Gold prices rebounded on Friday, as the US dollar eased after Italian political tension sparked a sell-off in the country’s bond markets and investors sought a safe haven in bullion.

Spot gold gained 0.2 per cent at $US1,292.12 per ounce, after hitting its lowest since December 27 in the previous session at $US1,285.41.

US gold futures for June delivery settled up $US1.90, or 0.2 per cent, at $US1,291.30 per ounce.

‘Gold got stronger off Italian geopolitics and the sell-off in Italian bond markets,’ said Josh Graves, senior commodities strategist at RJO Futures.

The demands of populist parties likely to form Italy’s next government, which promised to ramp up spending, caused Italian investors to flee bond markets and purchase gold.

‘A debt crisis in Italy would have a far bigger impact than one in Greece. Gold would profit as a result,’ Commerzbank analysts said in a note.

This caused more volatility in global equities, which also provided gold support, Graves added.

Earlier, the sentiment index in gold was indicating it was strongly oversold while the dollar was heavily overbought as US inflation measures were rising, said Gianclaudio Torlizzi, partner at consultancy T-Commodity in Milan.

Thursday data showed a tightening US labour market and mid-Atlantic factory activity picking up, bolstering expectations the Federal Reserve will raise interest rates next month.

‘We think there is room for a strong rally into the summer and we have a gold target of $1,430 by August,’ Torlizzi said.

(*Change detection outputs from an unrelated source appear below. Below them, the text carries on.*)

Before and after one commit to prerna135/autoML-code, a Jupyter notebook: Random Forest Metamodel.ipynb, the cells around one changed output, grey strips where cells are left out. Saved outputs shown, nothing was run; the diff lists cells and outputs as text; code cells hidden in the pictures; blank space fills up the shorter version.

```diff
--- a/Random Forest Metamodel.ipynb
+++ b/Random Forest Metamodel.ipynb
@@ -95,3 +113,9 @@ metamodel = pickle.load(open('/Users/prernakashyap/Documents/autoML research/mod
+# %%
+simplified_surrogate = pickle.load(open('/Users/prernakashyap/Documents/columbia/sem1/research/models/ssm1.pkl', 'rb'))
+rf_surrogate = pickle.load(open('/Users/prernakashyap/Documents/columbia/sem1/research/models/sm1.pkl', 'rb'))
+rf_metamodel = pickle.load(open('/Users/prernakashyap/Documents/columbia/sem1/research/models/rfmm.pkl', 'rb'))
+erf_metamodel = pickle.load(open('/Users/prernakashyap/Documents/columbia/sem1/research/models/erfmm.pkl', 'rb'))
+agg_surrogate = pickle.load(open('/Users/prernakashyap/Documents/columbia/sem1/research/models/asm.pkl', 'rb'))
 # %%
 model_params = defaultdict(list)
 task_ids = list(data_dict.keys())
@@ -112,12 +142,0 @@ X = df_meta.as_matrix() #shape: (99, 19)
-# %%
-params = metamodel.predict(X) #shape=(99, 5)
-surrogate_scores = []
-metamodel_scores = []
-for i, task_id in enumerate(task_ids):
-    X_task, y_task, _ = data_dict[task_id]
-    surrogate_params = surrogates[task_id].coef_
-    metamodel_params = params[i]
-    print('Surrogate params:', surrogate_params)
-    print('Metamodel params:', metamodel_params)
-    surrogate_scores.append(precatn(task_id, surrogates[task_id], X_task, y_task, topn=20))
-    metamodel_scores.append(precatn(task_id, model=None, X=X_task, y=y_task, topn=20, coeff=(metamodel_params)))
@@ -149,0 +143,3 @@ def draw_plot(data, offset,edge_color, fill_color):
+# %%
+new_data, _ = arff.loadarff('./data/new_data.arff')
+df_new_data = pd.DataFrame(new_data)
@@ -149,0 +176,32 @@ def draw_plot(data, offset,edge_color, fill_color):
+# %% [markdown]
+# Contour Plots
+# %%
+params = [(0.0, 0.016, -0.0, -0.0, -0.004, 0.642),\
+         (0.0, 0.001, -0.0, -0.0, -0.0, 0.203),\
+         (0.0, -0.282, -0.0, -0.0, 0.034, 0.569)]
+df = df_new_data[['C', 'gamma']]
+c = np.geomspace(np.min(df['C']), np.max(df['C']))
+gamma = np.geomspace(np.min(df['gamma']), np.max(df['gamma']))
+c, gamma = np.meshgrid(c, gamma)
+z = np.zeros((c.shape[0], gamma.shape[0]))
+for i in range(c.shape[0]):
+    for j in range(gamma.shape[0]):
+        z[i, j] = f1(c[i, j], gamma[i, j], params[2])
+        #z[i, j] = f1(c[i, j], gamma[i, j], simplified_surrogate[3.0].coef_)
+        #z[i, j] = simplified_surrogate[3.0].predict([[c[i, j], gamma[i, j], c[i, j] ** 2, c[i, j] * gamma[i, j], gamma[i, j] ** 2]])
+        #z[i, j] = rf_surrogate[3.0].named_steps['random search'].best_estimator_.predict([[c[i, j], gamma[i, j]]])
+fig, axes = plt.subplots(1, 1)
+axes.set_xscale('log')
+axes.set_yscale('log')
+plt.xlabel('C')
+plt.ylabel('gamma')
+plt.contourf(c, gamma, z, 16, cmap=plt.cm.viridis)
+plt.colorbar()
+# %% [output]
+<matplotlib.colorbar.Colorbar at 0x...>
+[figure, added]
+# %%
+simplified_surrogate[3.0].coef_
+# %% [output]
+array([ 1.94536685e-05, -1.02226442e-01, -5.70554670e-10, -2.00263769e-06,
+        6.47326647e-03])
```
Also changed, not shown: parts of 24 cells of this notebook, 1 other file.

The US dollar index earlier rose to a fresh five-month peak as the benchmark US Treasury yield hit the highest in nearly seven years.

A stronger greenback makes dollar-denominated gold more expensive for users of other currencies, while higher US yields dampen the appeal of non-yielding bullion.

Spot gold is still expected to hit $US1,302 per ounce as it has stabilised around a support at $US1,287, Reuters technical analyst Wang Tao said.

Spot silver fell 0.4 per cent to $US885.40 an ounce, on track to shed slightly more than one per cent for the week.